The Appalachian Trail enters Vermont coincident with the Long Trail and follows it for one hundred miles. It peels off near Killington and heads east to Norwich.
And as thru-hikers arrive in the Upper Valley, two friends and I – Scott and Austin – sometimes set up shop as Trail Angels near Orford, New Hampshire, to dispense what’s called “trail magic” – hotdogs, cheeseburgers, and cold soft drinks – to passing hikers.
Photographs of the AT are taken from dramatic overlooks, and thru-hiker wannabes envision two thousand miles of open views. But it’s mainly a green tunnel paved with rocks and slippery roots laid bare by decades of tramping feet, and long stretches of mud.
North-bounders here will in a few miles start up Mount Moosilauke, the first of the 4000-foot White Mountains - the roughest part of the trail, where most hikers will average less than ten miles a day .

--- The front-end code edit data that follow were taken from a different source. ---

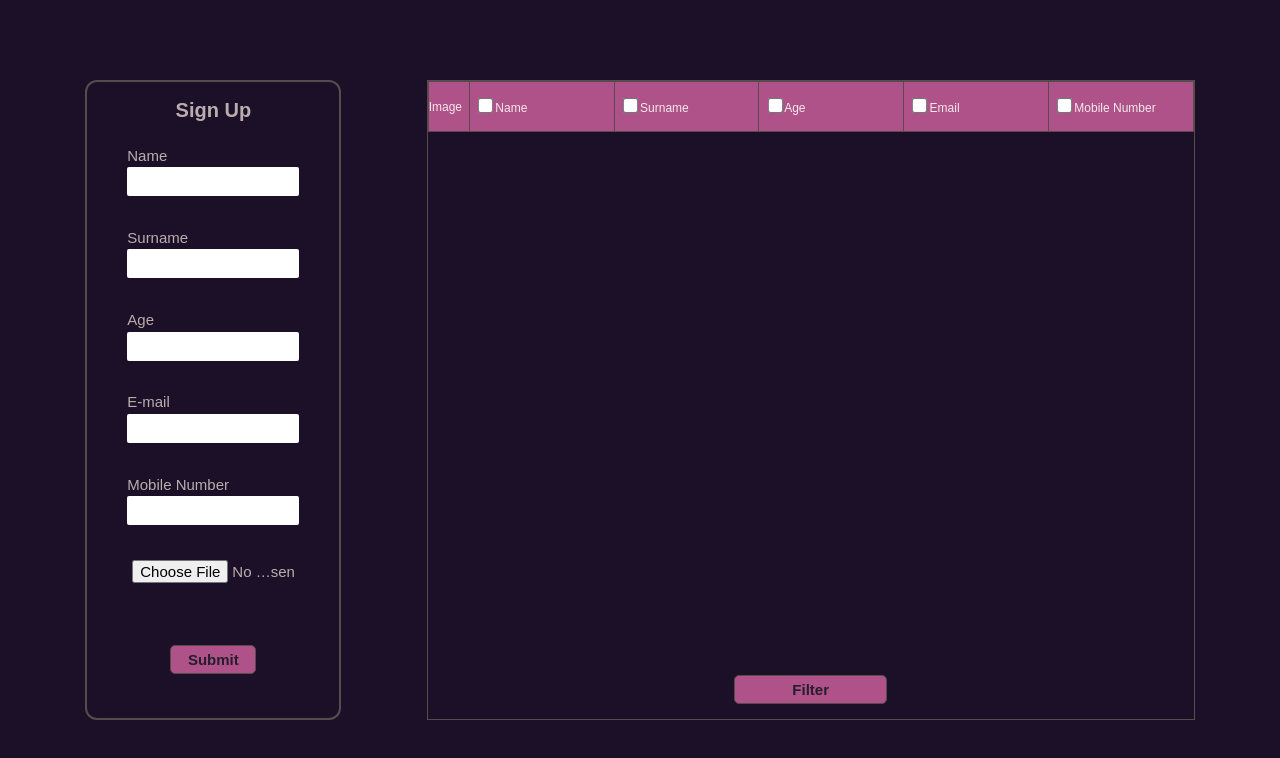
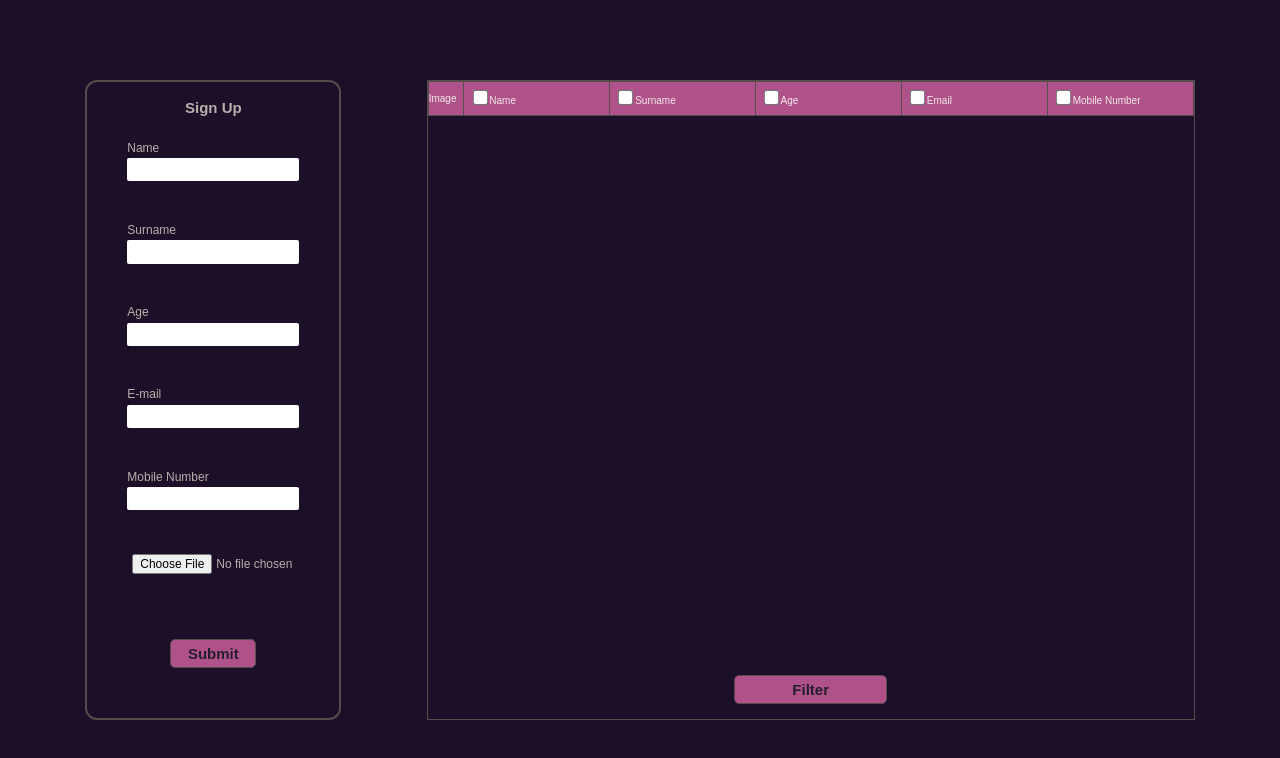
Before and after one commit to lashadeiso/List-Filter, a plain HTML site: page index.html in a window 1280 px wide. Drawn offline with Linux system fonts and the light colour scheme.

Commit message:
style change

```diff
--- a/index.html
+++ b/index.html
@@ -28,7 +28,7 @@
           </div>
           <div class="form-control">
             <label>E-mail</label>
-            <input type="text" class="student email" />
+            <input type="email" class="student email" />
           </div>
           <div class="form-control">
             <label>Mobile Number</label>
--- a/style.css
+++ b/style.css
@@ -26,7 +26,7 @@ body {
 }
 
 input[type="checkbox"] {
-  transform: scale(2);
+  transform: scale(1.5);
 }
 
 .container {
@@ -44,7 +44,7 @@ input[type="checkbox"] {
   border-radius: 1.2rem;
 }
 .section-1 h1 {
-  font-size: 4rem;
+  font-size: 3rem;
   display: flex;
   justify-content: space-evenly;
   margin-top: 2%;
@@ -67,10 +67,10 @@ input[type="checkbox"] {
 }
 
 .form-control input {
-  height: 50%;
+  height: 40%;
   width: 100%;
   padding: 0.2rem;
-  font-size: 2.5rem;
+  font-size: 2rem;
   border-radius: 0.2rem;
   border: none;
   padding-left: 0.5rem;
@@ -78,14 +78,14 @@ input[type="checkbox"] {
 .form-control label {
   width: 100%;
   margin: 0 auto;
-  font-size: 2.2rem;
+  font-size: 2rem;
   margin-bottom: 2%;
 }
 
 .btn {
   width: 40%;
   margin: 2% auto;
-  padding: 1.5rem;
+  padding: 1.2rem;
   border: 0.1rem solid var(--border-color);
   border-radius: 0.5rem;
   cursor: pointer;
@@ -119,7 +119,7 @@ input[type="checkbox"] {
 }
 .students-list td,
 .students-list th {
-  height: 5rem;
+  height: 3rem;
   width: 10%;
   border: 0.1rem solid var(--border-color);
   padding-left: 1%;
@@ -132,7 +132,7 @@ input[type="checkbox"] {
 }
 
 .student-img {
-  height: 5rem;
+  height: 3rem;
   width: 100%;
   object-fit: cover;
 }
@@ -142,7 +142,7 @@ input[type="checkbox"] {
   color: var(--primary-font-color);
   background-color: var(--btn-primary-color);
   transition: all 0.5s;
-  font-size: 2.5rem;
+  font-size: 2rem;
   font-weight: 500;
 }
 .students-list th:hover {
@@ -151,7 +151,7 @@ input[type="checkbox"] {
 .students-list td {
   color: var(--secondary-font-color);
   background-color: var(--main-secondary-color);
-  font-size: 2.2rem;
+  font-size: 2rem;
 }
 .students-list tr:nth-child(even) {
   background-color: #f2f2f2;
@@ -166,20 +166,20 @@ input[type="checkbox"] {
 
 @media (max-width: 1600px) {
   .section-1 h1 {
-    font-size: 2rem;
+    font-size: 1.5rem;
   }
   .students-list th {
-    font-size: 1.2rem;
+    font-size: 1rem;
     font-weight: 300;
   }
   .students-list td {
+    font-size: 1rem;
+  }
+  .form-control input {
     font-size: 1.2rem;
   }
-  .form-control input {
-    font-size: 1.5rem;
-  }
   .form-control label {
-    font-size: 1.5rem;
+    font-size: 1.2rem;
   }
   input[type="checkbox"] {
     transform: scale(1.2);
```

South-bounders will find easier terrain through southern New England and New Jersey – although, as one hiker said, “You look ahead of you when you get a view, and there’s a bunch of mountains, and you know that, whoever built the trail took it right over the top of every one of ‘em.”
A trail name i s de rigueur , and you don’t give it to yourself; other hikers confer it according to your appearance or performance. W e’ve met Nova (from Halifax), River, Four Years, and Librarian (because, as her namer says) “she’s bookin’!”
We greeted a south-bounder named Flyby , who never took off his pack. Another wanted to sit and talk. He’d broken up with his girlfriend the day before, after they’d hiked together all the way from Katahdin.
One woman ha d spent the night on Mount Cube freezing while thunder rumbled . And one arrived as we were closing up for the day . But he still got fresh fruit and a goodie bag.
Everybody had a story. They’d all quit jobs, or were hiking between school and going to work. Some had retired, like Tigger, who carried a stuffed toy.
The popularity of the AT has diminished its solitude. But it’s still the same slog – one foot in front of the other for months – that it was for Scott, Austin, and me; so it’s the least we can do to join the hundreds of other Trail Angels all along its length in providing a little magic along the way.